* What the task asks
Could you tally the lines in the listing below that include the word "className"? Respond with the total alone.

◇ ◇ ◇

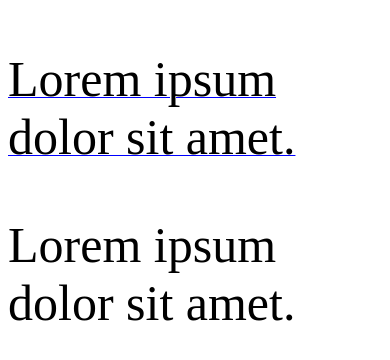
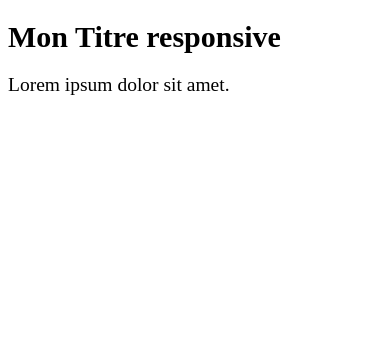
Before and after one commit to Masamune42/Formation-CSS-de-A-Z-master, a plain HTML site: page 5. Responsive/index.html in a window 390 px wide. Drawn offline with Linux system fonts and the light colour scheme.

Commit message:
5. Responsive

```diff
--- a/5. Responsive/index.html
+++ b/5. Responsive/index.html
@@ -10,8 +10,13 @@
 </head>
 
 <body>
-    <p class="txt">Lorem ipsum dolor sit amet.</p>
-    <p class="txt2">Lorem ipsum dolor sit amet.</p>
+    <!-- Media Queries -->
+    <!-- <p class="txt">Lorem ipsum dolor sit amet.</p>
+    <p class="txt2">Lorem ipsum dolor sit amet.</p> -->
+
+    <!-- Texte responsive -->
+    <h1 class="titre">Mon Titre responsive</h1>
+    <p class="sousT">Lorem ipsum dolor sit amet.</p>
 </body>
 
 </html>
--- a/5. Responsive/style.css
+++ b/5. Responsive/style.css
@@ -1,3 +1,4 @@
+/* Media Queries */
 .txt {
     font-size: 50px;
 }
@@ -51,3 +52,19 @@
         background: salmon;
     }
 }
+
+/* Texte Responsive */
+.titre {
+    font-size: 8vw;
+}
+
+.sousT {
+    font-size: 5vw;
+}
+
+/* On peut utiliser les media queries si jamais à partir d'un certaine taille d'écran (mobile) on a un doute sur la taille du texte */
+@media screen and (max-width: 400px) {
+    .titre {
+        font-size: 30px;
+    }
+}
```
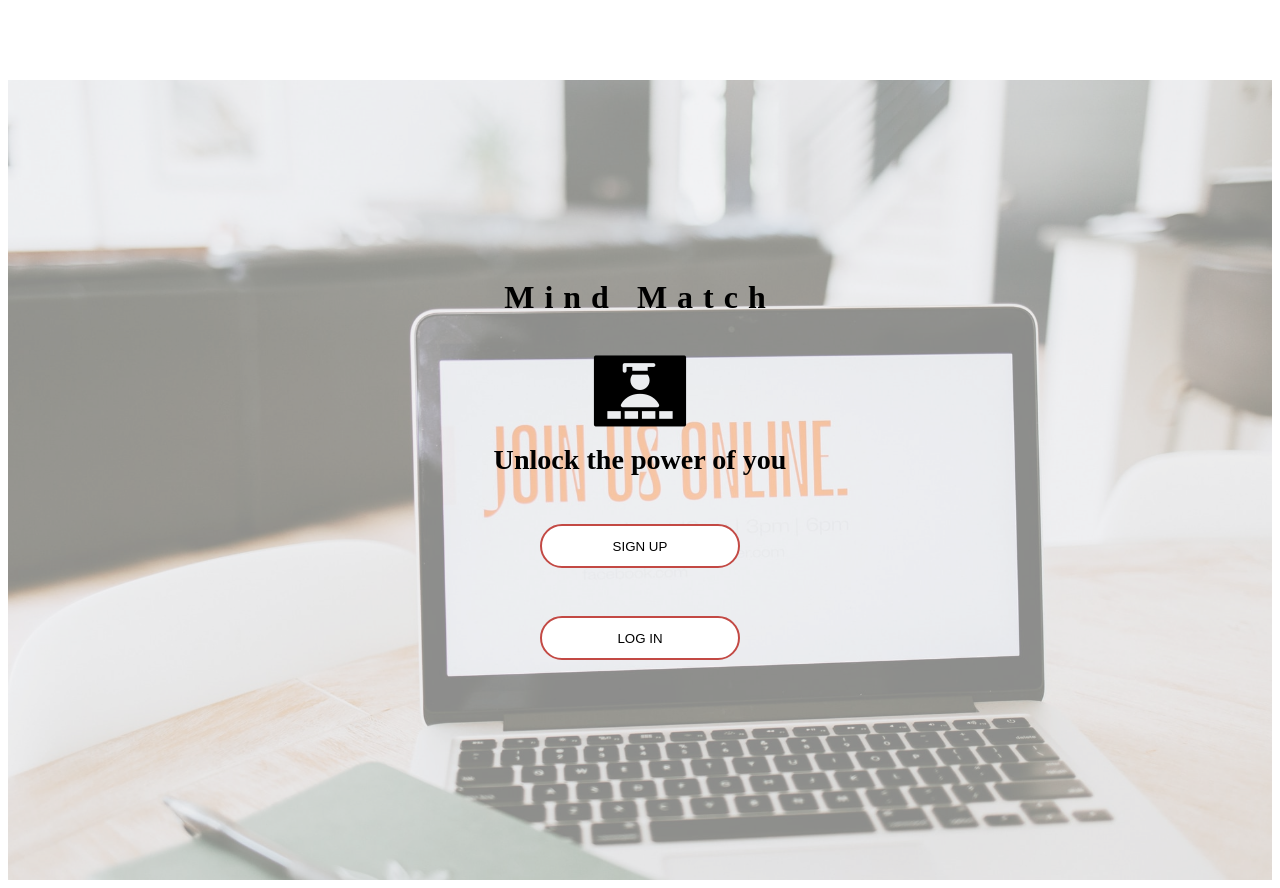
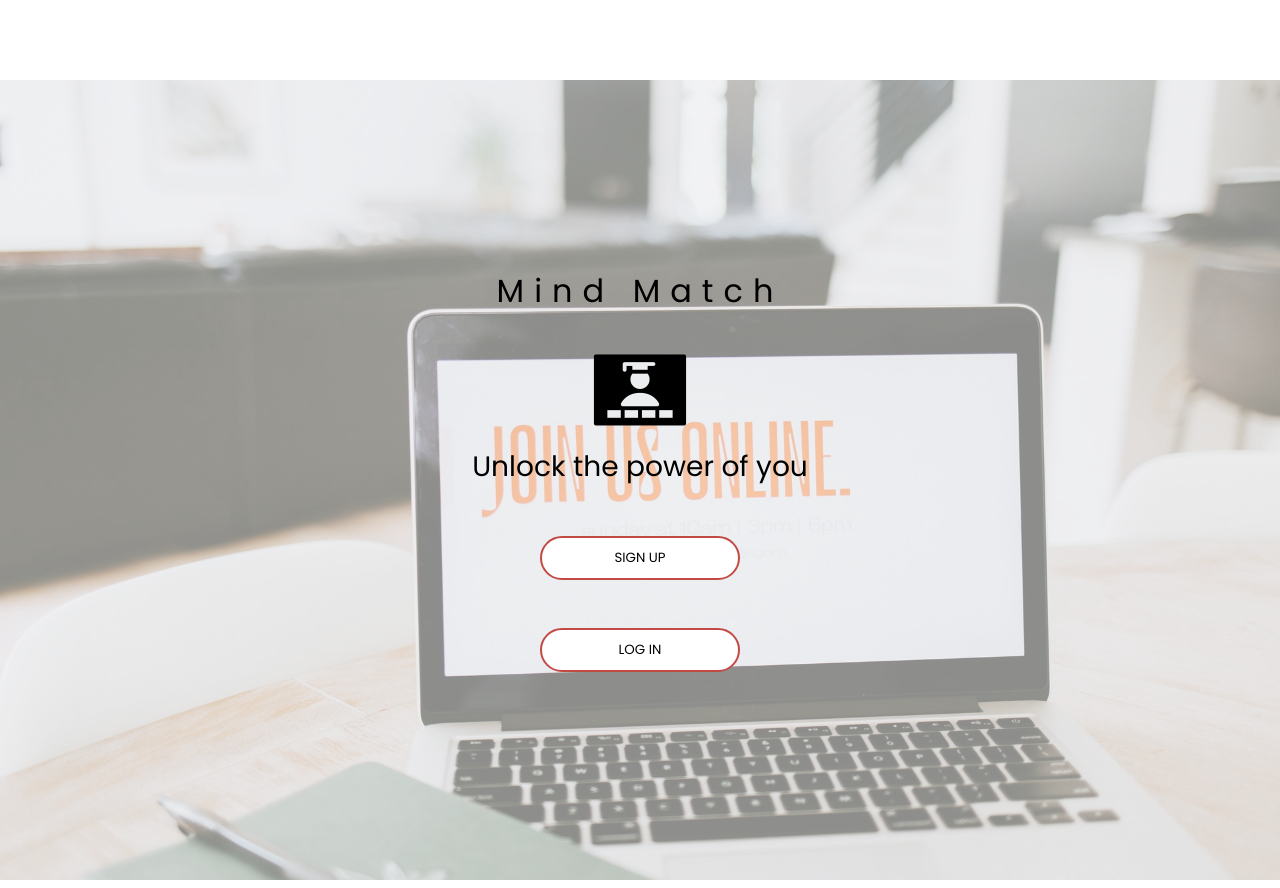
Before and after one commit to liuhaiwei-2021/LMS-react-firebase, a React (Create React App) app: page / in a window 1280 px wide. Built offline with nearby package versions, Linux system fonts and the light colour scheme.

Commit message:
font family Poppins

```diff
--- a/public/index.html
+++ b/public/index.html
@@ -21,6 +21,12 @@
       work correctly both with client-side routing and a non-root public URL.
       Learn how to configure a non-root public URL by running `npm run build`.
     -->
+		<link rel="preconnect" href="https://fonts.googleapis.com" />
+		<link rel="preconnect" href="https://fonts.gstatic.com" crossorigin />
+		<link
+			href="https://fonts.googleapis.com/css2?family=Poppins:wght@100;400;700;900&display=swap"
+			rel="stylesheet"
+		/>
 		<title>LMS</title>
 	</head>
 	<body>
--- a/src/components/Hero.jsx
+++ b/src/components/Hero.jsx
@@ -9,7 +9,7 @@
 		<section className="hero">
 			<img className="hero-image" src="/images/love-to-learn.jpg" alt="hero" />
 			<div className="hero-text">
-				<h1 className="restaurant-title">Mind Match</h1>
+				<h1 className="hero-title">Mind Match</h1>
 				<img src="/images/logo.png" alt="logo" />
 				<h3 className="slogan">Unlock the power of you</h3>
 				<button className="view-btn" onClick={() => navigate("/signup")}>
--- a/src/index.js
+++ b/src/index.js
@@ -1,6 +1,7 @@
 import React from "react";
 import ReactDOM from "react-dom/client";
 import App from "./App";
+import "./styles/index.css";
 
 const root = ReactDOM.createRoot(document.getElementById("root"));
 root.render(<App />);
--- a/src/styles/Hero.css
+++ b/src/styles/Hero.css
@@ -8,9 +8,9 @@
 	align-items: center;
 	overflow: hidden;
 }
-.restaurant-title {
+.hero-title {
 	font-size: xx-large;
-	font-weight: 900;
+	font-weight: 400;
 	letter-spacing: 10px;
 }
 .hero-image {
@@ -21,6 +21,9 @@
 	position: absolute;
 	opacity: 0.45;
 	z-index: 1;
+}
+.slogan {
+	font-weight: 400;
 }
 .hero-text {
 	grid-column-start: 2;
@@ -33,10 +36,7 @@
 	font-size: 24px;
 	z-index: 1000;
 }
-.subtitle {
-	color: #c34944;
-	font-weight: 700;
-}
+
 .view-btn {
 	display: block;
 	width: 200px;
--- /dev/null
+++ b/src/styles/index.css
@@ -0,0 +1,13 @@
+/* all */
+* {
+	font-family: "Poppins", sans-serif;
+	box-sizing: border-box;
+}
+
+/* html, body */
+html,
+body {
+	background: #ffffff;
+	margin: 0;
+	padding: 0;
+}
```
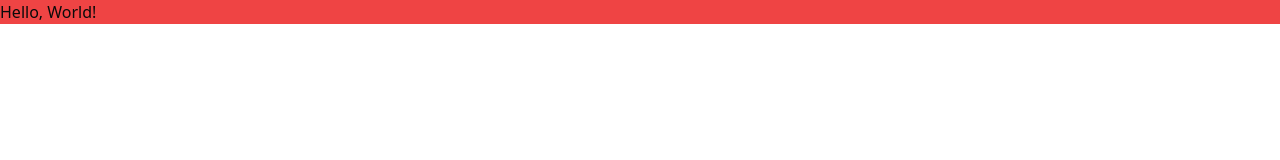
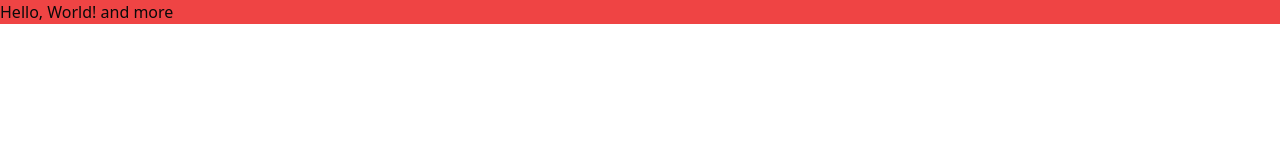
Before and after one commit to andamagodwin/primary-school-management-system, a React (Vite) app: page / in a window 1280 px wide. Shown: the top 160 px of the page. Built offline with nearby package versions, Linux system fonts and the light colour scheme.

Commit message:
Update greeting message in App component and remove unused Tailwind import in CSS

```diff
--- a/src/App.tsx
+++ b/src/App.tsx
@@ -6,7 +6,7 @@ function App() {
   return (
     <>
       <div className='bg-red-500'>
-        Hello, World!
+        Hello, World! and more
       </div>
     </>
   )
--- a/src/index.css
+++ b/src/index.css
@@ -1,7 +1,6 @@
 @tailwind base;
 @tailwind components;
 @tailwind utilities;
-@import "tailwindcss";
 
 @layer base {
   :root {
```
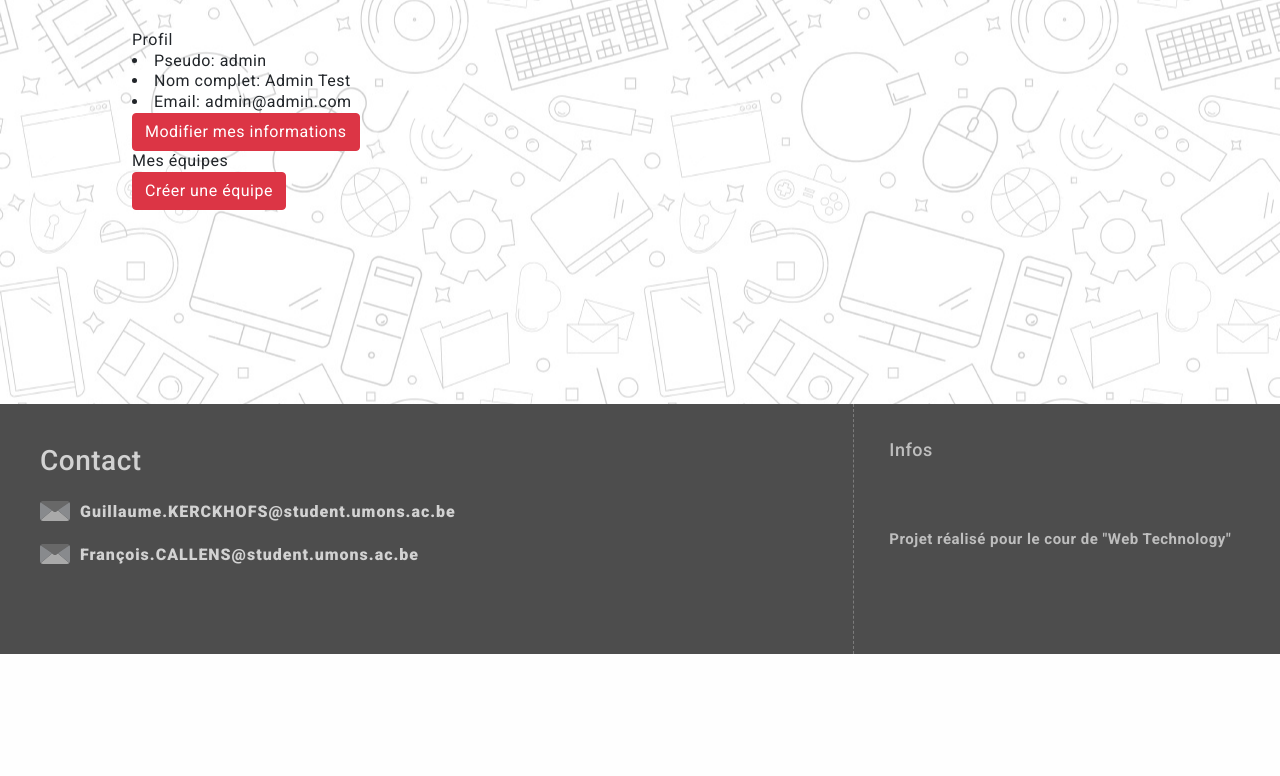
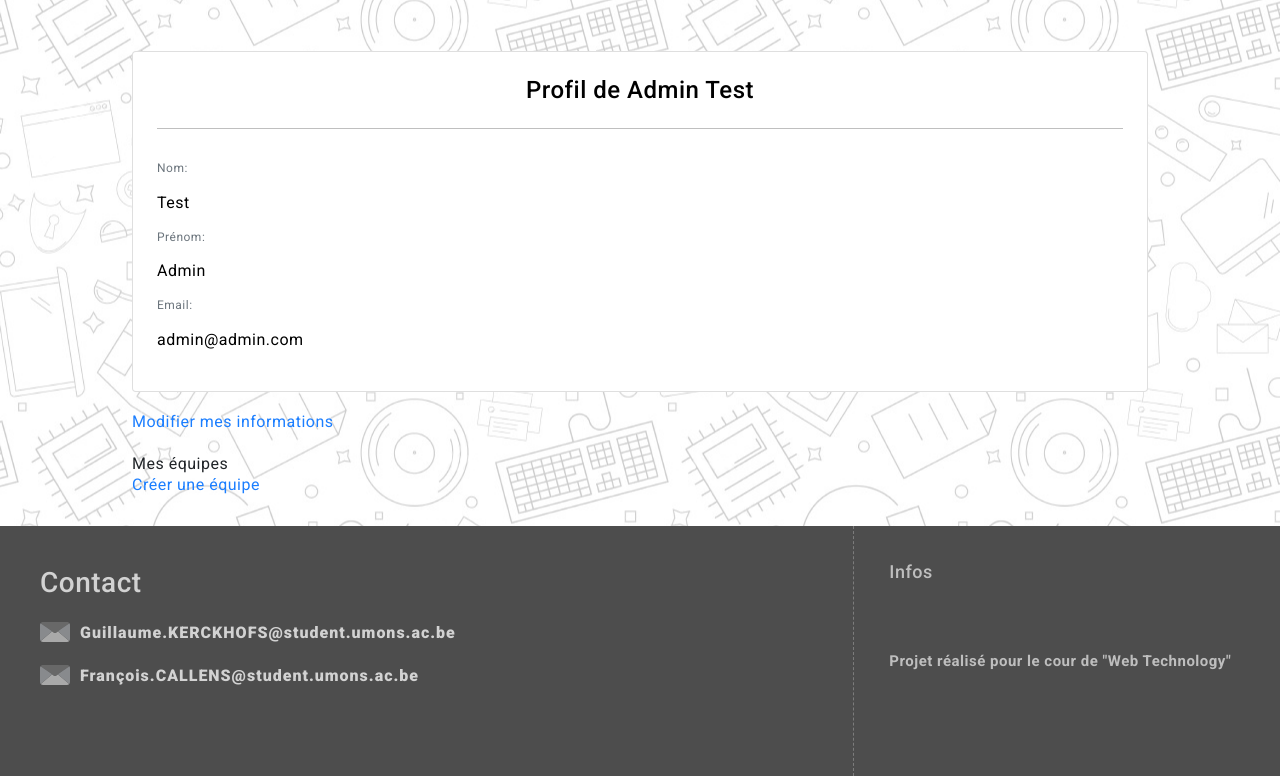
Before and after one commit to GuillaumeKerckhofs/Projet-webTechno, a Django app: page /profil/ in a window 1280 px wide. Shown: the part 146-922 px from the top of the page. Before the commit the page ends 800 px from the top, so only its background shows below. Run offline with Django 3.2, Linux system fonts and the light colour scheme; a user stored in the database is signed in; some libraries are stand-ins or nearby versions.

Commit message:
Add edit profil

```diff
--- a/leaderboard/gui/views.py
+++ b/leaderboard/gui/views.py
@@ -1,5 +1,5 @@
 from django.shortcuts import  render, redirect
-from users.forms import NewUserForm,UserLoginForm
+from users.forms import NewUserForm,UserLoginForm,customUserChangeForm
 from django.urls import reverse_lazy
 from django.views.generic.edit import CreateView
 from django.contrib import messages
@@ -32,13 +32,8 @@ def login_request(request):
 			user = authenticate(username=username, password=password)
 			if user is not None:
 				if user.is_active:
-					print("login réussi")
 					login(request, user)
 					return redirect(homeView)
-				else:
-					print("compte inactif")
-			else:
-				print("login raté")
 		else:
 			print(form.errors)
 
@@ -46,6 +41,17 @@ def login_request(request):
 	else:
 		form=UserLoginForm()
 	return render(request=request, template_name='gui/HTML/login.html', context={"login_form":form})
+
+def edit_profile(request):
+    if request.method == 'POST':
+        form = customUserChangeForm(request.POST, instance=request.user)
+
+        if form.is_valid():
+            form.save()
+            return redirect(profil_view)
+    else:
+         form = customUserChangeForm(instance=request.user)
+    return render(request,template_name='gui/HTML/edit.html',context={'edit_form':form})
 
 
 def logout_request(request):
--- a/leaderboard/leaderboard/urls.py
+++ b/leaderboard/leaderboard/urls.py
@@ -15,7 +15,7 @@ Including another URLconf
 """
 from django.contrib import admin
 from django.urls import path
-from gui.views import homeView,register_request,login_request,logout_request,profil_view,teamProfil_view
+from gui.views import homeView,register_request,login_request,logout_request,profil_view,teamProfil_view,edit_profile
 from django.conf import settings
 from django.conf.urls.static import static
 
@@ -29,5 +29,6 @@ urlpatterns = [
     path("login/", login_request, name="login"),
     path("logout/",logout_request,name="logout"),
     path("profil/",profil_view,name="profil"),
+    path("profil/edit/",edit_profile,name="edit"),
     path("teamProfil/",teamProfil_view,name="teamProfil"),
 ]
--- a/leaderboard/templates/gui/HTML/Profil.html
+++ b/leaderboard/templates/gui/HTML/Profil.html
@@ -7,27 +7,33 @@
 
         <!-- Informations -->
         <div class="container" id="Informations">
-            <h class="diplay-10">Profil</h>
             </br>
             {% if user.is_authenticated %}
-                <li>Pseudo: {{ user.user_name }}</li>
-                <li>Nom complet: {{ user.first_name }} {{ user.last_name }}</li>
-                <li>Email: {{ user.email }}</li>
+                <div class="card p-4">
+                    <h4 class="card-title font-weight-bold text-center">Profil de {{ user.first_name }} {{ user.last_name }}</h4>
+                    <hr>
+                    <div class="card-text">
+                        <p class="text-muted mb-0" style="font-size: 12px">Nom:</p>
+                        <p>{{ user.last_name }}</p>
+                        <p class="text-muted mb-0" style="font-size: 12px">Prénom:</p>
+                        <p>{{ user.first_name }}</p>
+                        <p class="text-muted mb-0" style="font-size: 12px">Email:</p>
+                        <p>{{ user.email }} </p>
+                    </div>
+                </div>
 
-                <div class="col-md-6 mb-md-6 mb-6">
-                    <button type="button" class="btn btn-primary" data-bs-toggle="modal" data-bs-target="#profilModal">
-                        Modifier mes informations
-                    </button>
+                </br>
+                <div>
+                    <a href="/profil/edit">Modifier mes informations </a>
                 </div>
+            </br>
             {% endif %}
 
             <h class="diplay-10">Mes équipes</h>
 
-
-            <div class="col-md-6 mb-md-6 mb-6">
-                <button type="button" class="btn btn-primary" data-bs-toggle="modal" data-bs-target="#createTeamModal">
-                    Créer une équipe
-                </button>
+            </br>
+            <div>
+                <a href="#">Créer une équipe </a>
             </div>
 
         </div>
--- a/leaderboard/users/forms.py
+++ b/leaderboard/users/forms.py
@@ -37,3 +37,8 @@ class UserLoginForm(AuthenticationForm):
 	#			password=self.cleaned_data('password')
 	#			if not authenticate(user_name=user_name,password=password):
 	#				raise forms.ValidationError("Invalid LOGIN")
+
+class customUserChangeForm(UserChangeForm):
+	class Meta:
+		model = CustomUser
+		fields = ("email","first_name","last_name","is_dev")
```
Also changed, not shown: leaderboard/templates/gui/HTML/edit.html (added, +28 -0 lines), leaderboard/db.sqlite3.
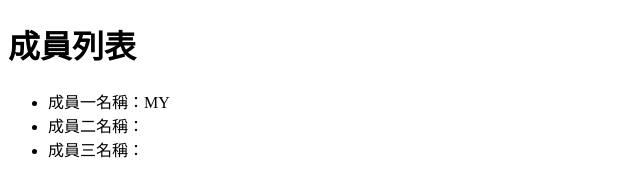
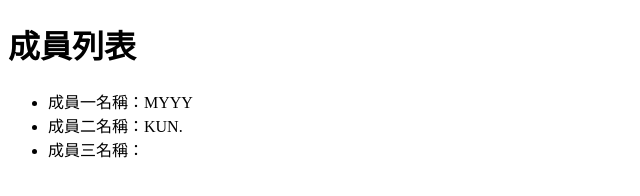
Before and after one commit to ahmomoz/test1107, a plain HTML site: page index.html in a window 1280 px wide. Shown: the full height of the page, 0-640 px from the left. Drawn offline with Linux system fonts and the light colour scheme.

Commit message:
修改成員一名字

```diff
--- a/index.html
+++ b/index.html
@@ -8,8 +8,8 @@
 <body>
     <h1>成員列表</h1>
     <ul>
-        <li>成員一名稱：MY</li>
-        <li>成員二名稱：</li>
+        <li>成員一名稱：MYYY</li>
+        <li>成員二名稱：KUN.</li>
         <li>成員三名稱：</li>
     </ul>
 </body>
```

◇ ◇ ◇

* Response to this exercise
8